* **INSTRUCTIONS FOR THE TASK**
Could you find each line of the data below that contains the word "docs" and copy those lines?

(Before-and-after change data)
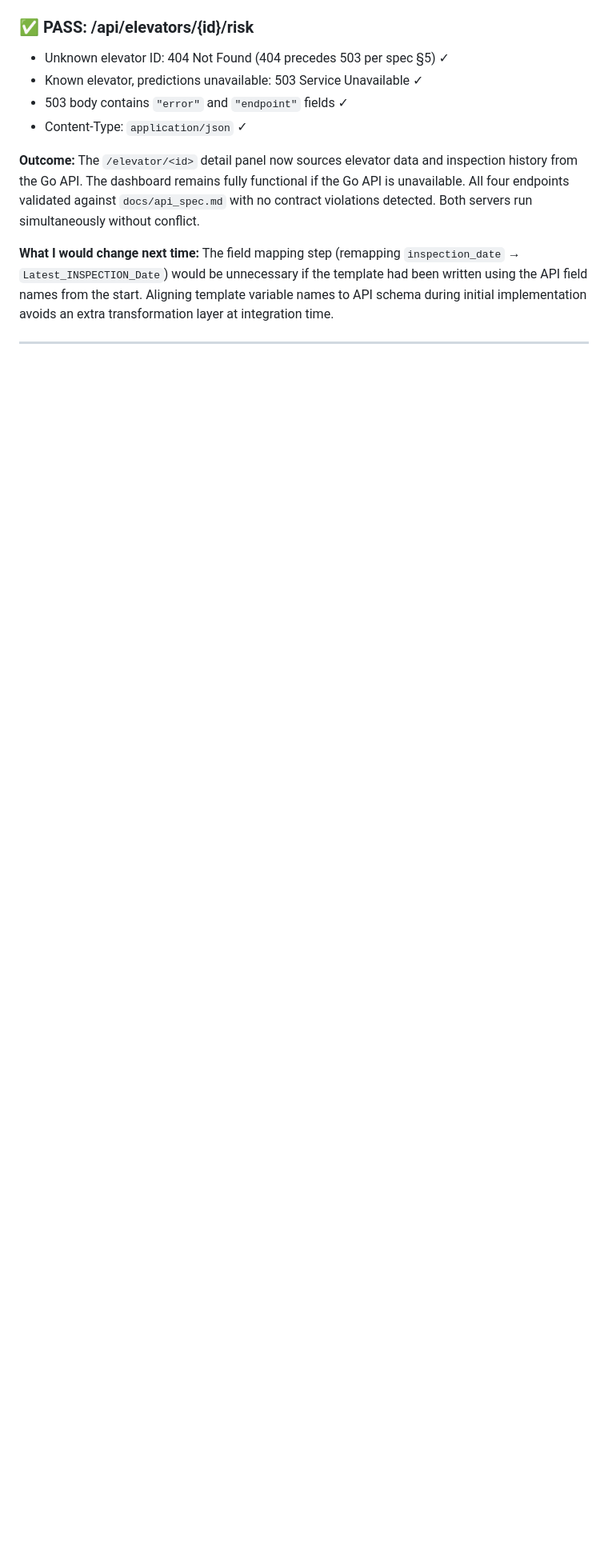
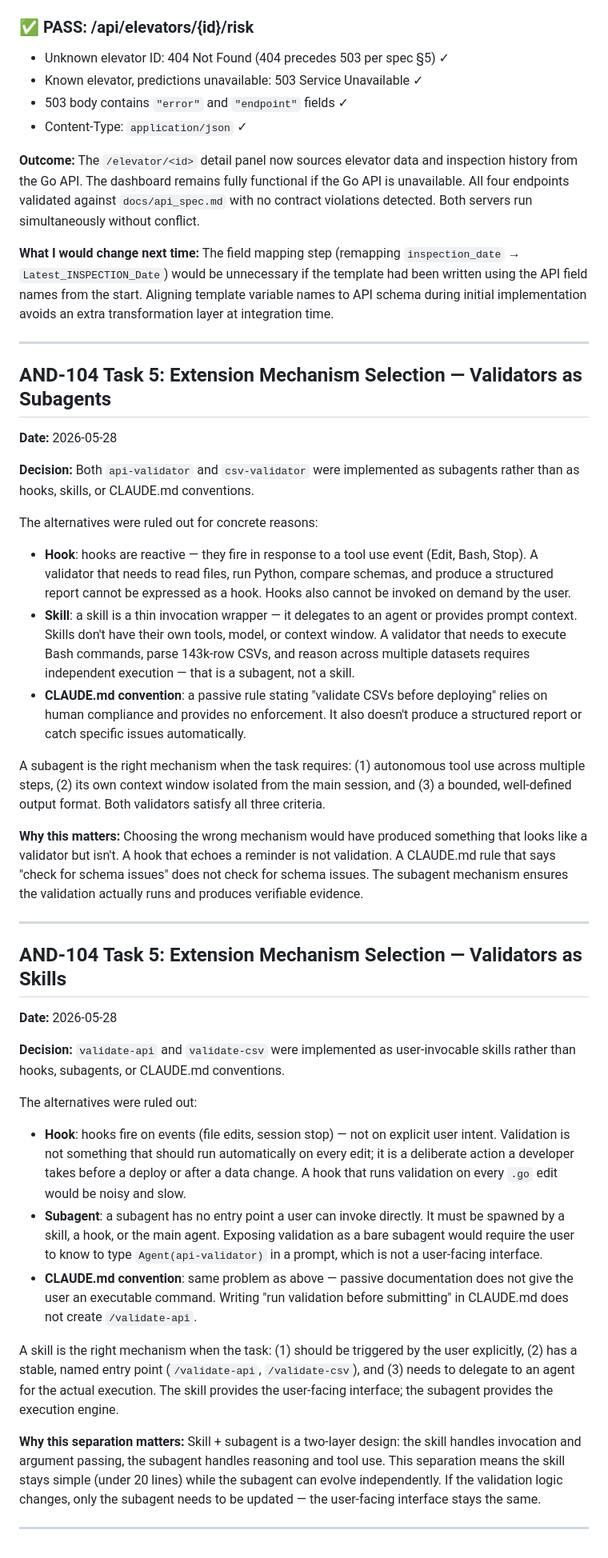
Before and after one commit to j4n1kynt/rocket-elevators-ops-dashboard, a Markdown page: docs/ai-interaction-log.md, the part around the change. Shown at 80% size. Drawn GitHub-style; blank space fills up the shorter version.

Commit message:
AND-104 Task 5: Add extension mechanism selection entries to interaction log
Co-Authored-By: Claude Sonnet 4.6 <noreply@anthropic.com>

```diff
--- a/docs/ai-interaction-log.md
+++ b/docs/ai-interaction-log.md
@@ -1555,3 +1555,43 @@ The `/elevator/<id>` detail panel now sources elevator data and inspection histo
 The field mapping step (remapping `inspection_date` → `Latest_INSPECTION_Date`) would be unnecessary if the template had been written using the API field names from the start. Aligning template variable names to API schema during initial implementation avoids an extra transformation layer at integration time.
 
 ---
+
+## AND-104 Task 5: Extension Mechanism Selection — Validators as Subagents
+
+**Date:** 2026-05-28
+
+**Decision:**
+Both `api-validator` and `csv-validator` were implemented as subagents rather than as hooks, skills, or CLAUDE.md conventions.
+
+The alternatives were ruled out for concrete reasons:
+
+- **Hook**: hooks are reactive — they fire in response to a tool use event (Edit, Bash, Stop). A validator that needs to read files, run Python, compare schemas, and produce a structured report cannot be expressed as a hook. Hooks also cannot be invoked on demand by the user.
+- **Skill**: a skill is a thin invocation wrapper — it delegates to an agent or provides prompt context. Skills don't have their own tools, model, or context window. A validator that needs to execute Bash commands, parse 143k-row CSVs, and reason across multiple datasets requires independent execution — that is a subagent, not a skill.
+- **CLAUDE.md convention**: a passive rule stating "validate CSVs before deploying" relies on human compliance and provides no enforcement. It also doesn't produce a structured report or catch specific issues automatically.
+
+A subagent is the right mechanism when the task requires: (1) autonomous tool use across multiple steps, (2) its own context window isolated from the main session, and (3) a bounded, well-defined output format. Both validators satisfy all three criteria.
+
+**Why this matters:**
+Choosing the wrong mechanism would have produced something that looks like a validator but isn't. A hook that echoes a reminder is not validation. A CLAUDE.md rule that says "check for schema issues" does not check for schema issues. The subagent mechanism ensures the validation actually runs and produces verifiable evidence.
+
+---
+
+## AND-104 Task 5: Extension Mechanism Selection — Validators as Skills
+
+**Date:** 2026-05-28
+
+**Decision:**
+`validate-api` and `validate-csv` were implemented as user-invocable skills rather than hooks, subagents, or CLAUDE.md conventions.
+
+The alternatives were ruled out:
+
+- **Hook**: hooks fire on events (file edits, session stop) — not on explicit user intent. Validation is not something that should run automatically on every edit; it is a deliberate action a developer takes before a deploy or after a data change. A hook that runs validation on every `.go` edit would be noisy and slow.
+- **Subagent**: a subagent has no entry point a user can invoke directly. It must be spawned by a skill, a hook, or the main agent. Exposing validation as a bare subagent would require the user to know to type `Agent(api-validator)` in a prompt, which is not a user-facing interface.
+- **CLAUDE.md convention**: same problem as above — passive documentation does not give the user an executable command. Writing "run validation before submitting" in CLAUDE.md does not create `/validate-api`.
+
+A skill is the right mechanism when the task: (1) should be triggered by the user explicitly, (2) has a stable, named entry point (`/validate-api`, `/validate-csv`), and (3) needs to delegate to an agent for the actual execution. The skill provides the user-facing interface; the subagent provides the execution engine.
+
+**Why this separation matters:**
+Skill + subagent is a two-layer design: the skill handles invocation and argument passing, the subagent handles reasoning and tool use. This separation means the skill stays simple (under 20 lines) while the subagent can evolve independently. If the validation logic changes, only the subagent needs to be updated — the user-facing interface stays the same.
+
+---
```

* **ANSWER BOX**
Before and after one commit to j4n1kynt/rocket-elevators-ops-dashboard, a Markdown page: docs/ai-interaction-log.md, the part around the change. Shown at 80% size. Drawn GitHub-style; blank space fills up the shorter version.
--- a/docs/ai-interaction-log.md
+++ b/docs/ai-interaction-log.md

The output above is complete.